There will be no school in Webster County on Monday, Feb. 22, 2015. The school board will still meet Monday at 5:30 p.m.

Saturday, February 21, 2015

KYTC Update

Kentucky Transportation Cabinet crews across our 11 District 1 counties have been working to clear C Snow Priority Routes this afternoon. Several crews report having to deal with flooding issues, however, flooding was not as significant as expected due to lower rainfall totals.

We have had no highway closures due to flooding. The only significant flooding issue reported at this time is on KY 109 in Hopkins County. Water Over Road signs are up due to a water covered section between the 6 and 8 mile marker. This is between Dawson Springs and Providence.

Most District 2 highway crews expect to finish up salting and plowing operations in the next couple of hours. Most crews will have personnel on call and available to respond to emergencies or deal with flooding issues after 6:00 p.m., CST.
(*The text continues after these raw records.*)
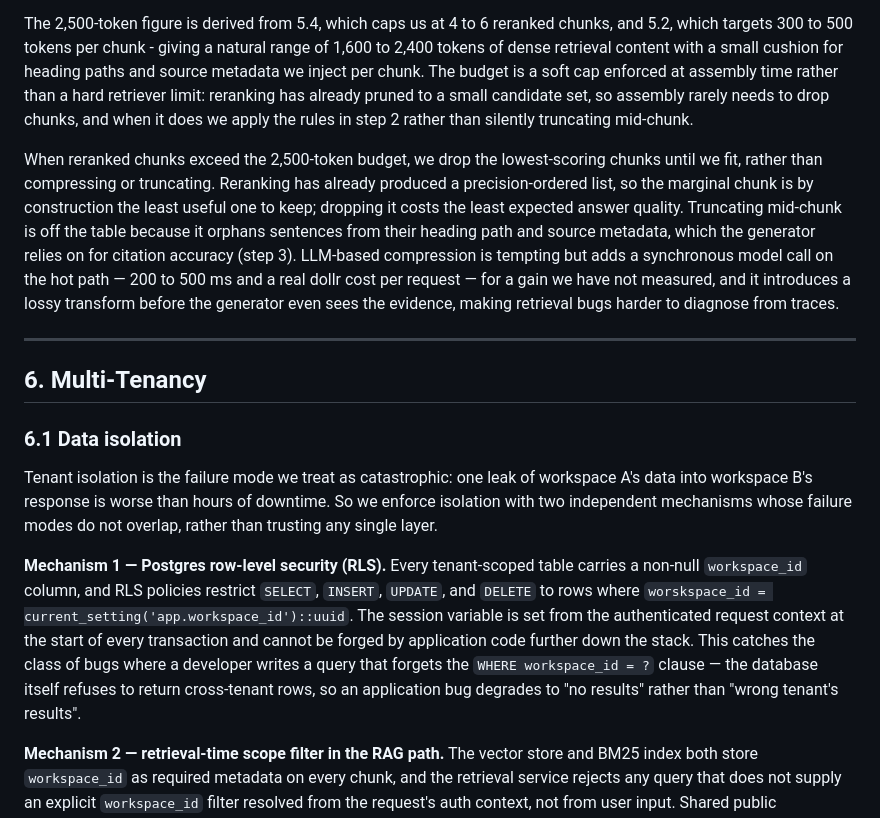
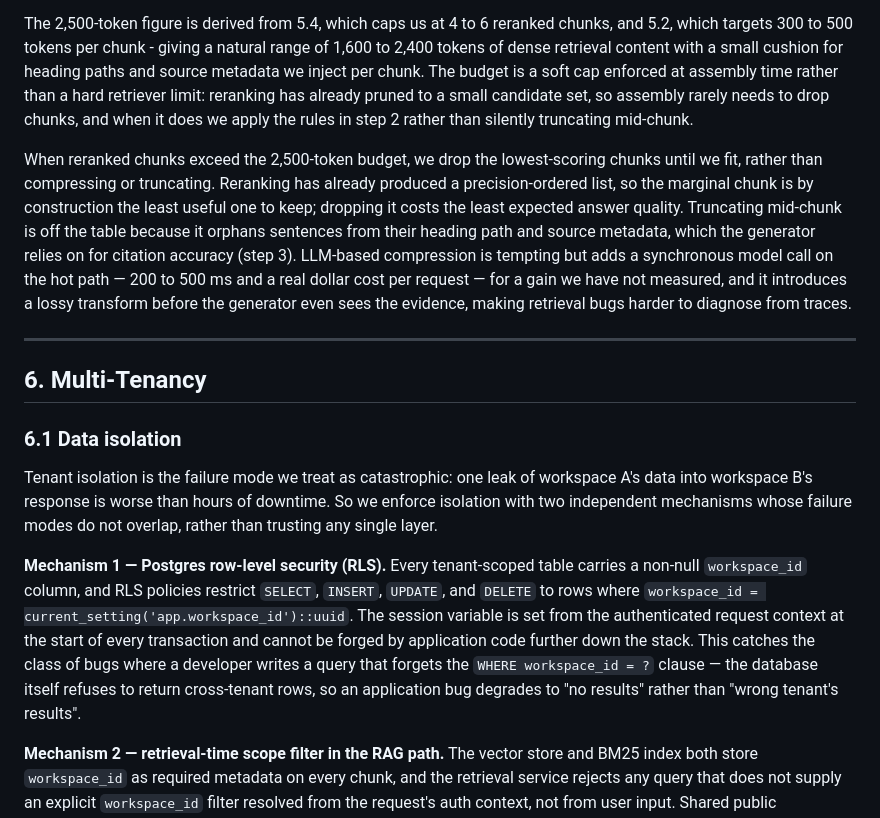
Before and after one commit to gusaiani/learning-ai-engineering, a Markdown page: 12-system-design/DESIGN_DOC.md, the part around one of its changes. Rendered like a GitHub page.

Commit message:
Fix broken tables and typos in design doc
Fix §10.1 gold set table column mismatch, replace markdown-breaking
--- separators in §9.2 cost math, fix typos (worskspace_id, dollr,
trailing .e).

```diff
--- a/12-system-design/DESIGN_DOC.md
+++ b/12-system-design/DESIGN_DOC.md
@@ -164,7 +164,7 @@ We allocate roughly 2,500 tokens of the generator's input budget to retrieved ch
 
 The 2,500-token figure is derived from 5.4, which caps us at 4 to 6 reranked chunks, and 5.2, which targets 300 to 500 tokens per chunk - giving a natural range of 1,600 to 2,400 tokens of dense retrieval content with a small cushion for heading paths and source metadata we inject per chunk. The budget is a soft cap enforced at assembly time rather than a hard retriever limit: reranking has already pruned to a small candidate set, so assembly rarely needs to drop chunks, and when it does we apply the rules in step 2 rather than silently truncating mid-chunk.
 
-When reranked chunks exceed the 2,500-token budget, we drop the lowest-scoring chunks until we fit, rather than compressing or truncating. Reranking has already produced a precision-ordered list, so the marginal chunk is by construction the least useful one to keep; dropping it costs the least expected answer quality. Truncating mid-chunk is off the table because it orphans sentences from their heading path and source metadata, which the generator relies on for citation accuracy (step 3). LLM-based compression is tempting but adds a synchronous model call on the hot path — 200 to 500 ms and a real dollr cost per request — for a gain we have not measured, and it introduces a lossy transform before the generator even sees the evidence, making retrieval bugs harder to diagnose from traces.
+When reranked chunks exceed the 2,500-token budget, we drop the lowest-scoring chunks until we fit, rather than compressing or truncating. Reranking has already produced a precision-ordered list, so the marginal chunk is by construction the least useful one to keep; dropping it costs the least expected answer quality. Truncating mid-chunk is off the table because it orphans sentences from their heading path and source metadata, which the generator relies on for citation accuracy (step 3). LLM-based compression is tempting but adds a synchronous model call on the hot path — 200 to 500 ms and a real dollar cost per request — for a gain we have not measured, and it introduces a lossy transform before the generator even sees the evidence, making retrieval bugs harder to diagnose from traces.
 
 ---
 
@@ -174,7 +174,7 @@ When reranked chunks exceed the 2,500-token budget, we drop the lowest-scoring c
 
 Tenant isolation is the failure mode we treat as catastrophic: one leak of workspace A's data into workspace B's response is worse than hours of downtime. So we enforce isolation with two independent mechanisms whose failure modes do not overlap, rather than trusting any single layer.
 
-**Mechanism 1 — Postgres row-level security (RLS).** Every tenant-scoped table carries a non-null `workspace_id` column, and RLS policies restrict `SELECT`, `INSERT`, `UPDATE`, and `DELETE` to rows where `worskspace_id = current_setting('app.workspace_id')::uuid`. The session variable is set from the authenticated request context at the start of every transaction and cannot be forged by application code further down the stack. This catches the class of bugs where a developer writes a query that forgets the `WHERE workspace_id = ?` clause — the database itself refuses to return cross-tenant rows, so an application bug degrades to "no results" rather than "wrong tenant's results".
+**Mechanism 1 — Postgres row-level security (RLS).** Every tenant-scoped table carries a non-null `workspace_id` column, and RLS policies restrict `SELECT`, `INSERT`, `UPDATE`, and `DELETE` to rows where `workspace_id = current_setting('app.workspace_id')::uuid`. The session variable is set from the authenticated request context at the start of every transaction and cannot be forged by application code further down the stack. This catches the class of bugs where a developer writes a query that forgets the `WHERE workspace_id = ?` clause — the database itself refuses to return cross-tenant rows, so an application bug degrades to "no results" rather than "wrong tenant's results".
 
 **Mechanism 2 — retrieval-time scope filter in the RAG path.** The vector store and BM25 index both store `workspace_id` as required metadata on every chunk, and the retrieval service rejects any query that does not supply an explicit `workspace_id` filter resolved from the request's auth context, not from user input. Shared public knowledge is indexed under a reserved `workspace_id = "__shared__"` scope that every tenant can read but no tenant can write. This catches the class of failures RLS cannot catch: a misconfigured RLS policy, a direct connection that bypasses the session variable, or a future migration to a vector store that has no equivalent of RLS. Retrieval still refuses to return another tenant's chunks because the filter is applied in application code above the store.
 
```
Also changed, not shown: other parts of 12-system-design/DESIGN_DOC.md (+13 -17 lines).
At this time only Christian and Caldwell crews expect to be working their C Snow Priority Routes on Sunday.

Motorists are asked to be alert for standing water on roadways. Cold temperatures through the night can turn that water to ice. Standing water can also cause a vehicle to hydroplane.

If you encounter a flooded section of highway that is not marked with Water Over Road signs, please take note of the specific location with mile markers, a crossroad, or other landmark, that will allow dispatchers to direct highway personnel to the location.

While temperatures are not expected to get above freezing until Tuesday or Wednesday, partly cloudy skies on Sunday could bring enough sunshine to help warm pavement temperatures.

Due to the extreme cold expected Sunday night and Monday night, hazardous driving conditions are likely to be with us for several more days.

Wednesday, February 18, 2015

Another rate increase for Clay residents?

City Auditor thinks so...

J-E Editor
Clay City Council heard result of the annual city audit last Tuesday night. The results of which showed the city’s water and sewer operating at a loss of $101,500.

Coal Blooded: As coal industry struggles, ARLP reports increases

J-E Editor
Despite the recent announcement that it’s Elk Creek Mine in Hopkins County would run out of coal in early 2016, Alliance Resource Partners, L.P. (ARLP), which owns both Dotiki and Sebree Mine in Webster County, continues to report good news company wide, including increased sales and production, and the doubling in size of it’s coal reserves. The latter could prove very benificial to local miners.

Monday, February 16, 2015

Statewide State of Emergency

In response to heavy snows and bitter cold across the Commonwealth in the past 12 hours, Gov. Steve Beshear declared a statewide emergency to allow local officials immediate access to state resources to assist in public safety and recovery efforts. 


Judge Executive James "Jim" Townsend has declared Webster County a local state of emergency.

Sunday, February 15, 2015

NWS: Update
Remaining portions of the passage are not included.